> [Task directions] Report every line below that has the string "export" in it.

[Start of Attachment]

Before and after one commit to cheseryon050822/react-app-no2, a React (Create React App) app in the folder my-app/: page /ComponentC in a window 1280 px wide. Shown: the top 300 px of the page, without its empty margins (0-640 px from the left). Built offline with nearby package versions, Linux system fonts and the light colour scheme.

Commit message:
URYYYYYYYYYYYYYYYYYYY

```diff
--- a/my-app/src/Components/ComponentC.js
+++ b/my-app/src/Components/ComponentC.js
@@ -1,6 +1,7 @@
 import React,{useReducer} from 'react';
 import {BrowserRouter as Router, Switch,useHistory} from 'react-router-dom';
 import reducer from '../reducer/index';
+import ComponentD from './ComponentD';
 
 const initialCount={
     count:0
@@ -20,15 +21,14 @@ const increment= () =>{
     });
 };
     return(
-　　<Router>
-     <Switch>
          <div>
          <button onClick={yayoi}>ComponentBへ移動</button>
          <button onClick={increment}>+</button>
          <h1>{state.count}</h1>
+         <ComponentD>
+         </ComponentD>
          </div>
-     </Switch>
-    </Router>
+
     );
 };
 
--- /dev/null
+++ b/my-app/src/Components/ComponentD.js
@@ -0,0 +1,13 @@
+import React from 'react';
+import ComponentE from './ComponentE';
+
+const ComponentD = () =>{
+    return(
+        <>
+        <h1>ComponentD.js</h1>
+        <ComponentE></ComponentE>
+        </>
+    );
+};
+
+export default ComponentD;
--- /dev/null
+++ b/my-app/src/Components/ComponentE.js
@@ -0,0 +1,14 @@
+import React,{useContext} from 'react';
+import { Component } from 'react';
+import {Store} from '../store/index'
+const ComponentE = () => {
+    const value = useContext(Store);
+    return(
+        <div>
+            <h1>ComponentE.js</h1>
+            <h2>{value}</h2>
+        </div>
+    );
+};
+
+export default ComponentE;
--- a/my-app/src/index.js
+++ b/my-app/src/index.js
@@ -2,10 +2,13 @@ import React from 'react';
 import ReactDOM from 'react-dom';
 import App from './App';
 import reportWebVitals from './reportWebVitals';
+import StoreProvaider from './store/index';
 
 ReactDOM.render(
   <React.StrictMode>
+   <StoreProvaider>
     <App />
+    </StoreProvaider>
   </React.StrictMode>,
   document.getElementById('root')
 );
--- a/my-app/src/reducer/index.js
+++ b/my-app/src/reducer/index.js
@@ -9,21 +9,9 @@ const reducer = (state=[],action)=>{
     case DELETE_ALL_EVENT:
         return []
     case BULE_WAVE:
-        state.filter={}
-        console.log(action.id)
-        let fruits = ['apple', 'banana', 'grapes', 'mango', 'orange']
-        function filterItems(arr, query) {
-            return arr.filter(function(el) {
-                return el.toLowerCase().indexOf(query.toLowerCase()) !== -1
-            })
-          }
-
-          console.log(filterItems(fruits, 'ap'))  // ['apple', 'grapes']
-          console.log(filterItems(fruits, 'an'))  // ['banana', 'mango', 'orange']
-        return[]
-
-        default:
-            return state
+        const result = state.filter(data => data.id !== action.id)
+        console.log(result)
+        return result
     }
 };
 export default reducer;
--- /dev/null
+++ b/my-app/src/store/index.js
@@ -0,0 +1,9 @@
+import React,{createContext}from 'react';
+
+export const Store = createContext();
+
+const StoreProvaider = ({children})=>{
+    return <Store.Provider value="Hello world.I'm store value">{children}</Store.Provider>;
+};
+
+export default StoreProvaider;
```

[End of Attachment]

> [Response area]
+export default ComponentD;
+export default ComponentE;
 export default reducer;
+export const Store = createContext();
+export default StoreProvaider;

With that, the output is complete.